This weekend’s cup-tie against Hibs and our forthcoming SPL games are crucial, both to the current wellbeing of the club and to our hopes of competing at the top level next season. And in a few weeks time the team will line up against top quality opposition in arguably the most important match staged at Ibrox since our great unbeaten run in Europe in the 92-93 season.
Yet we go into such a testing programme with just one significant addition to the payroll. And whilst I like what I have seen of Kris Boyd, there were surely other areas of the field where strengthening the squad was a greater priority, noteably midfield and the heart of the defence. The prospect of Rangers being found out big-time over the next few weeks is crystal clear, yet David Murray, Martin Bain and Alex McLeish are prepared to sit back and let it happen.
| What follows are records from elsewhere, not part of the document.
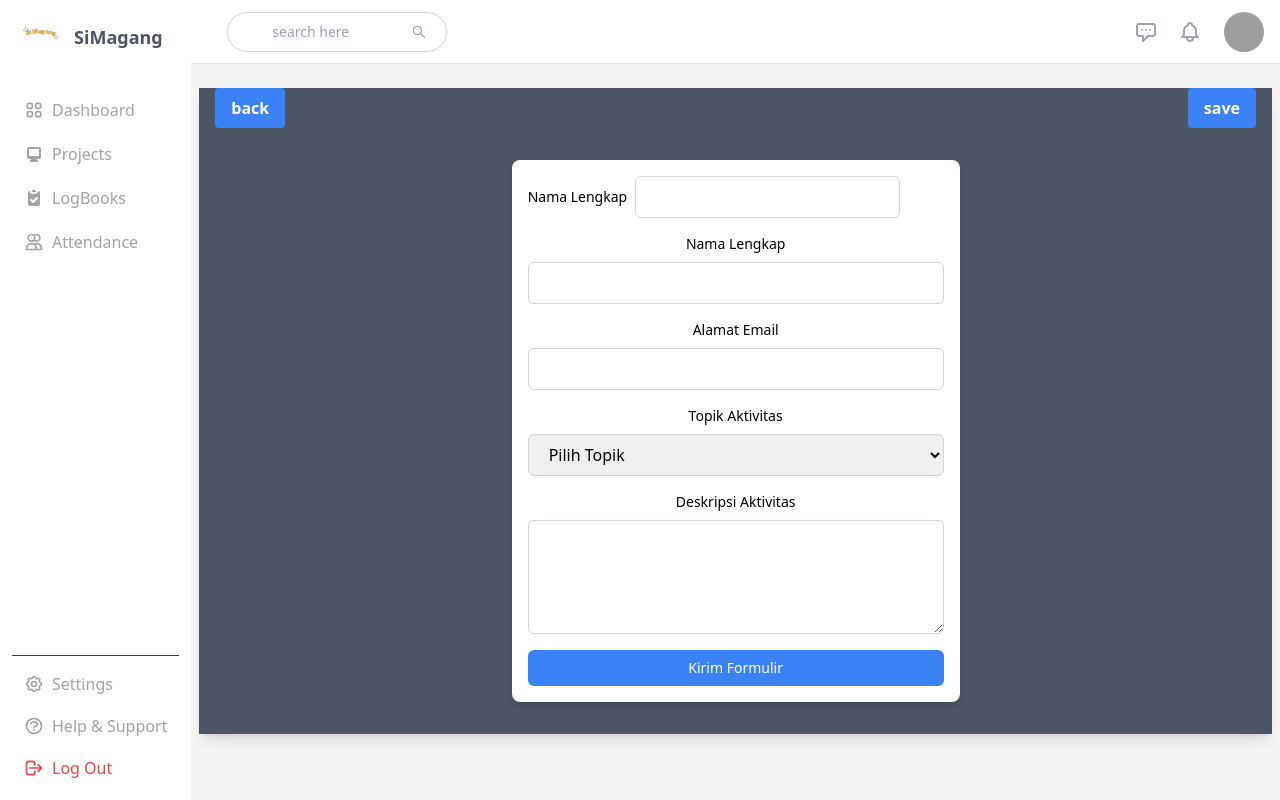
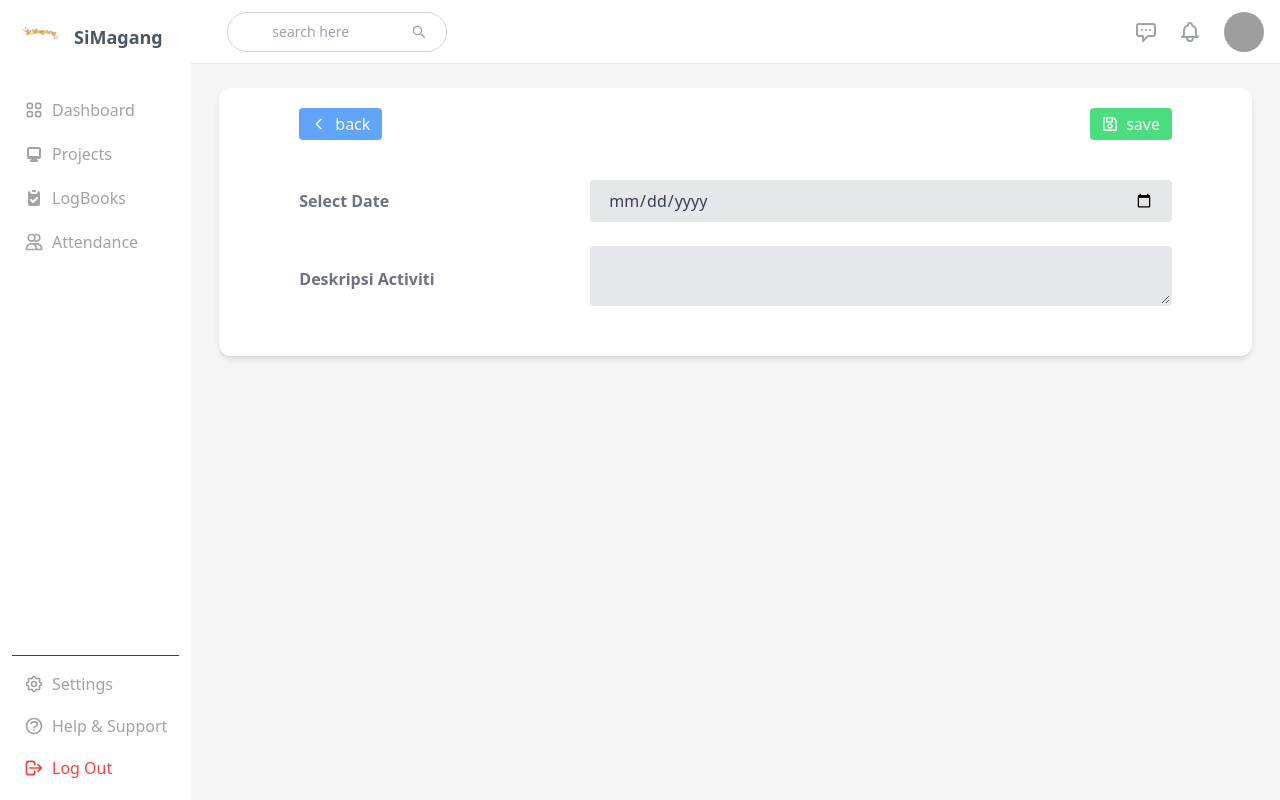
Before and after one commit to AkuShinkai/SiiMagang, a React (Vite) app in the folder vite-project/: page /AddLogbook in a window 1280 px wide. Built offline with nearby package versions, Linux system fonts and the light colour scheme; grey boxes are pictures that could not be loaded.

Commit message:
update logbook pages

```diff
--- a/package.json
+++ b/package.json
@@ -14,6 +14,8 @@
         "@headlessui/react": "^1.7.18",
         "@material-tailwind/react": "^2.1.9",
         "classnames": "^2.5.1",
-        "react-icons": "^5.0.1"
+        "flowbite-datepicker": "^1.2.6",
+        "react-icons": "^5.0.1",
+        "react-tailwindcss-datepicker": "^1.6.6"
     }
 }
--- a/vite-project/src/pages/AddLogbook.jsx
+++ b/vite-project/src/pages/AddLogbook.jsx
@@ -1,60 +1,64 @@
-import React from 'react'
-import { HiOutlinePlusCircle } from "react-icons/hi";
+import React, { useState } from 'react'
+import { HiOutlineChevronLeft  } from "react-icons/hi";
+import { FaRegSave } from "react-icons/fa";
 import { useNavigate } from 'react-router-dom';
 
 function AddLogbook()  {
   const navigate = useNavigate()
+  const [selectedDate, setSelectedDate] = useState('');
+
+  const handleDateChange = (e) => {
+    setSelectedDate(e.target.value);
+  };
+
   return (
-    <div className=' w-full flex flex-col shadow-lg mb-6 mt-4 bg-gray-600'>
-        <div className="flex justify-between ">
+    <div className='max-sm  m-5 rounded-xl flex flex-col shadow-md mb-6 bg-white mt-4'>
+        <div className="flex justify-between my-5 mx-20">
             <button
-            onClick={()=> navigate(-1)}
-            className="bg-blue-500 hover:bg-blue-700 text-white font-bold py-2 px-4 rounded ml-4" >
-                back
+              onClick={()=> navigate(-1)}
+              className="inline-flex items-center bg-blue-400 text-md px-3 py-1 rounded text-white hover:bg-blue-700" >
+              <HiOutlineChevronLeft className="mr-2"/>
+              <span>                               back              </span>
             </button>
             <button
-            className="bg-blue-500 hover:bg-blue-700 text-white font-bold py-2 px-4 rounded mr-4"
-            type='submit'>
-                save
+              className="inline-flex items-center bg-green-400 text-md px-3 py-1 rounded text-white hover:bg-green-500"
+              type='submit'>
+              <FaRegSave  className="mr-2"/>
+              <span>save</span>
             </button>
         </div>
-        <div class="flex flex-col w-full max-w-md p-4 mx-auto my-8 bg-white rounded-lg shadow-md">
-          <div className="flex flex-row mb-4 items-center">
-              <label htmlFor="nama" className="mr-2 text-sm font-medium">Nama Lengkap</label>
-              <input
-                type="text"
-                id="nama"
-                className="px-4 py-2 border border-gray-300 rounded-md focus:outline-none focus:ring-1 focus:ring-blue-500"
-              />
-          </div>
-            <div class="flex flex-col mb-4">
-              <label for="nama" class="mb-2 text-sm font-medium">Nama Lengkap</label>
-              <input type="text" id="nama" class="px-4 py-2 border border-gray-300 rounded-md focus:outline-none focus:ring-1 focus:ring-blue-500" />
+
+        <form action="" className=" my-5 mx-20">
+            <div className="md:flex md:items-center mb-6">
+                <div className="md:w-1/3 flex">
+                  <label htmlFor="date" className=" text-gray-500 font-bold mb-1 md:mb-0" >
+                    Select Date
+                  </label>
+                </div>
+                <div className="md:w-2/3">
+                  <input className="bg-gray-200 appearance-none border-2 border-gray-200 rounded w-full py-2 px-4 text-gray-700 leading-tight focus:outline-none focus:bg-white focus:border-[#FF9843] "
+                  type="date"
+                  id="date"
+                  value={selectedDate}
+                  onChange={handleDateChange}
+                  required/>
+                </div>
             </div>
+            <div className="md:flex md:items-center mb-6">
+                <div className="md:w-1/3 flex">
+                  <label className="text-gray-500 font-bold md:text-center mb-1 md:mb-0" htmlFor="detail act">
+                    Deskripsi Activiti
+                  </label>
+                </div>
+                <div className="md:w-2/3">
+                  <textarea className="bg-gray-200 appearance-none border-2 border-gray-200 rounded w-full py-2 px-4 text-gray-700 leading-tight focus:outline-none focus:bg-white focus:border-[#FF9843]"
+                  id="detail act"
+                  type="teks"
+                  required/>
+                </div>
+            </div>
+        </form>
 
-            <div class="flex flex-col mb-4">
-              <label for="email" class="mb-2 text-sm font-medium">Alamat Email</label>
-              <input type="email" id="email" class="px-4 py-2 border border-gray-300 rounded-md focus:outline-none focus:ring-1 focus:ring-blue-500" />
-            </div>
-
-            <div class="flex flex-col mb-4">
-              <label for="topik" class="mb-2 text-sm font-medium">Topik Aktivitas</label>
-              <select id="topik" class="px-4 py-2 border border-gray-300 rounded-md focus:outline-none focus:ring-1 focus:ring-blue-500">
-                <option value="">Pilih Topik</option>
-                <option value="1">Belajar Memasak</option>
-                <option value="2">Olahraga</option>
-                <option value="3">Membaca Buku</option>
-                <option value="4">Menonton Film</option>
-              </select>
-            </div>
-
-            <div class="flex flex-col mb-4">
-              <label for="deskripsi" class="mb-2 text-sm font-medium">Deskripsi Aktivitas</label>
-              <textarea id="deskripsi" class="px-4 py-2 border border-gray-300 rounded-md focus:outline-none focus:ring-1 focus:ring-blue-500" rows="4"></textarea>
-            </div>
-
-            <button class="w-full px-4 py-2 text-sm font-medium text-white bg-blue-500 rounded-md hover:bg-blue-600">Kirim Formulir</button>
-          </div>
 
     </div>
 
--- a/vite-project/src/pages/Dashboard.jsx
+++ b/vite-project/src/pages/Dashboard.jsx
@@ -13,7 +13,7 @@ const Dashboard = () => {
           <div className="p-5">
             <a className="block mt-1 text-lg text-left font-thin text-gray-400 hover:underline">Halo,</a>
             <div className='block text-2xl text-left font-bold'>Alieffiea</div>
-            <p className="mt-2 text-left font-extralight text-black">
+            <p className="mt-2 font-extralight text-black text-justify">
             Welcome to the web-based internship activity monitoring application. A system that facilitates each intern at PT OTAK KANAN to take attendance, record daily activities through the website. Start your internship experience easily and may success accompany every step of the way!
             </p>
           </div>
--- a/vite-project/src/pages/Logbook.jsx
+++ b/vite-project/src/pages/Logbook.jsx
@@ -4,18 +4,18 @@ import { useNavigate } from 'react-router-dom';
 
 function Logbook()  {
   const navigate = useNavigate();
-  const TABLE_HEAD = ["No.", "Day", "Date", "Activity", "action" ];
+  const TABLE_HEAD = ["No.", "Date", "Activity", "action" ];
   const TABLE_COLUMN_WIDTHS = ["50px", "100px", "100px", "100px", "100px"];
   return (
 
-    <div className=' w-full flex flex-col shadow-lg mb-6 mt-4 bg-gray-600'>
-      <div className="flex flex-row justify-end mt-3 mr-4">
+    <div className='max-sm m-5 rounded-xl flex flex-col shadow-md mb-6 mt-4 bg-white'>
+      <div className="flex justify-end my-5 mx-5">
           <button
            onClick={handleClick}
-            className="bg-blue-500 text-white px-10 py-1 rounded hover:bg-blue-600 focus:outline-none focus:shadow-outline-blue"
+            className="flex bg-blue-400 text-md px-3 py-1 rounded justify-center text-white hover:bg-blue-700"
             type="button">
-            <span>
-            <HiOutlinePlusCircle />
+            <span className='flex items-center'>
+            <HiOutlinePlusCircle className="mr-2"/>
               add
             </span>
           </button>
```
Also changed, not shown: 1 other file (tests, documents, lock files or other folders).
Not for a second would I ever wish Rangers to lose a game but, remembering the Minted One’s high and mighty response to us squeezing into the last 16 of the Champions League, I’m beginning to think us fans are in a no-win situation. If we get through Saturday, go on to win the Scottish Cup, climb up the league table and maybe even go a wee bit further in Europe, Murray will sneer at our concerns and tell us he was right all along. So those FFers who know me will not be surprised when I inject some depressing realism into any end of season bevvy-sessions.
However, if we lose out to Hibs at the weekend, revert to type and again blow hot and cold in the league, then suffer an embarrassing doing from Villarreal, maybe the Murray apologists will finally see where he is taking us and the calls for change will grow in volume. When Timothy is on the gloat I will find some consolotion in the hope that, sooner or later, the penny will drop and the heat might be turned up on Murray.
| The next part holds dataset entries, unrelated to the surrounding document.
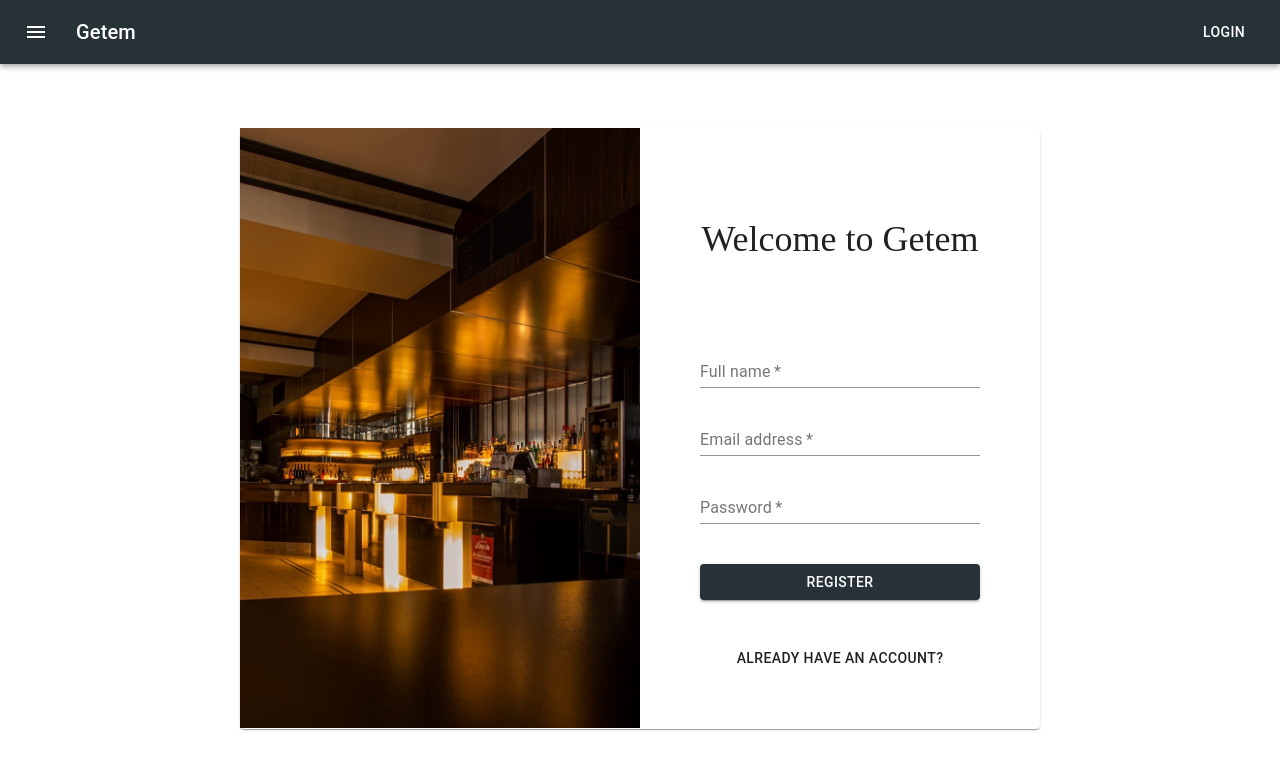
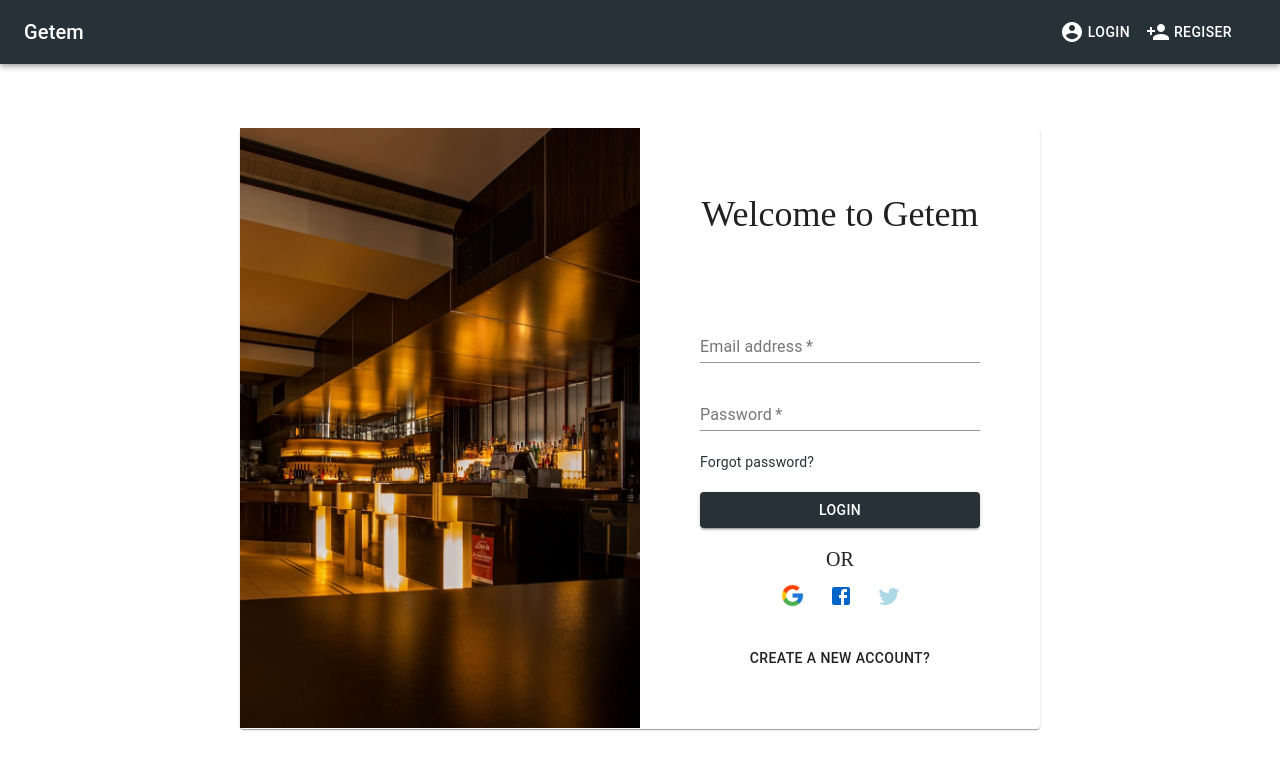
Before and after one commit to Anteneh-AJ/Getami.WEB, a React (Create React App) app: page / in a window 1280 px wide. Shown: the top 770 px of the page. Built offline with nearby package versions, Linux system fonts and the light colour scheme.

Commit message:
Configurd header properties

```diff
--- /dev/null
+++ b/src/account/account.tsx
@@ -0,0 +1,10 @@
+import React, { Fragment } from "react"
+import { AccountRoutes } from "./configuration/account-routes"
+
+export function Account() {
+    return (
+        <Fragment>
+            <AccountRoutes />
+        </Fragment>
+    )
+}
--- /dev/null
+++ b/src/account/configuration/account-import.ts
@@ -0,0 +1,8 @@
+import { Login } from "../pages/login/login";
+import { Register } from "../pages/register/register";
+
+
+export {
+    Login,
+    Register
+}
--- /dev/null
+++ b/src/account/configuration/account-routes.tsx
@@ -0,0 +1,28 @@
+import React from "react"
+import { Switch, Route } from "react-router"
+import { Login, Register } from "./account-import";
+import { Header } from "../../shared/components/header/header";
+import { AccountCircle, PersonAdd } from "@material-ui/icons";
+export function AccountRoutes() {
+    const navlinks = [
+        {
+            icon: <AccountCircle />,
+            linkText: "Login"
+        },
+        {
+            icon: <PersonAdd />,
+            linkText: "Regiser"
+        }
+    ]
+    return (
+        <Switch>
+            <>
+                <Header navlinks={navlinks} />
+                <>
+                    <Route exact path="/" component={Login} />
+                    <Route exact path="/register" component={Register} />
+                </>
+            </>
+        </Switch>
+    )
+}
--- a/src/app/App.tsx
+++ b/src/app/App.tsx
@@ -3,15 +3,14 @@ import { BrowserRouter } from 'react-router-dom';
 import { useSelector } from 'react-redux';
 import { AccountState } from '../account/state/state';
 import { Role } from '../role/role';
-import { Default } from '../defualt/default';
-
+import { Account } from "../account/account";
 const App: React.FC = () => {
   const account = useSelector((state: AccountState) => state.account);
 
   return (
     <BrowserRouter>
       {account.isLoggedIn ?
-        <Role /> : <Default />
+        <Role /> : <Account />
       }
     </BrowserRouter>
   );
--- a/src/defualt/pages/default-page/default-page.tsx
+++ b/src/defualt/pages/default-page/default-page.tsx
@@ -6,7 +6,6 @@ import { Box } from '@material-ui/core';
 export function DefaultPage() {
     return (
         <Box bgcolor={"primary"}>
-            <Header />
             <Register />
         </Box>
     );
--- a/src/shared/components/header/header.scss
+++ b/src/shared/components/header/header.scss
@@ -0,0 +1,9 @@
+.root {
+  flex-grow: 1;
+}
+.menuButton {
+  margin-right: 10px;
+}
+.title {
+  flex-grow: 1;
+}
--- a/src/shared/components/header/header.tsx
+++ b/src/shared/components/header/header.tsx
@@ -1,41 +1,33 @@
 import React from "react"
-import { makeStyles } from '@material-ui/core/styles';
-import AppBar from '@material-ui/core/AppBar';
-import Toolbar from '@material-ui/core/Toolbar';
-import Typography from '@material-ui/core/Typography';
-import Button from '@material-ui/core/Button';
-import IconButton from '@material-ui/core/IconButton';
-import MenuIcon from '@material-ui/icons/Menu';
+import { Button, Typography, Toolbar, AppBar, Box } from "@material-ui/core"
+import "./header.scss";
 
-interface IHeaderProps {
+interface INavLinks {
+
+    icon: React.ReactNode,
+    linkText: string
 
 }
-
-const useStyles = makeStyles(theme => ({
-    root: {
-        flexGrow: 1,
-    },
-    menuButton: {
-        marginRight: theme.spacing(2),
-    },
-    title: {
-        flexGrow: 1,
-    },
-}));
+interface IHeaderProps {
+    navlinks: INavLinks[]
+}
 
 export function Header(props: IHeaderProps) {
-    const classes = useStyles();
-
     return (
         <AppBar position="static">
             <Toolbar>
-                <IconButton edge="start" className={classes.menuButton} color="inherit" aria-label="menu">
-                    <MenuIcon />
-                </IconButton>
-                <Typography variant="h6" className={classes.title}>
+                <Typography variant="h6" className={"title"}>
                     Getem
                 </Typography>
-                <Button color="inherit">Login</Button>
+                {props.navlinks.map((nav) =>
+                    <Box>
+                        <Button color="inherit">
+                            {nav.icon} &nbsp;
+                            {nav.linkText}
+                        </Button>
+                    </Box>
+                )}
+                &emsp;
             </Toolbar>
         </AppBar>
     )
```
The most annoying factor about all this penny-pinching is that David Murray doesn’t need to do it. He has the financial clout but prefers to channel this into property development and other ventures, while starving Rangers of the necessary resources to compete at the top level. And as things stand, we’ve got a lot of work to do to get back into contention on the home front before we can even begin to think about Europe.
Everything about our great club appears to be clouded in doubt at the moment, whether it be the state of our finances, the position of the manager, the identity of his successor, the shape of the team, our hopes for the future, even the colour of socks the players wear. There are many contributory factors to this current sorry situation but the culpability of one man overrides them all. He is bad for Rangers and, until he can be persuaded to change his approach or, better still, move on to pastures new, the mood around Ibrox will be one of suspicion and uncertainty.
Over to you, Mr Murray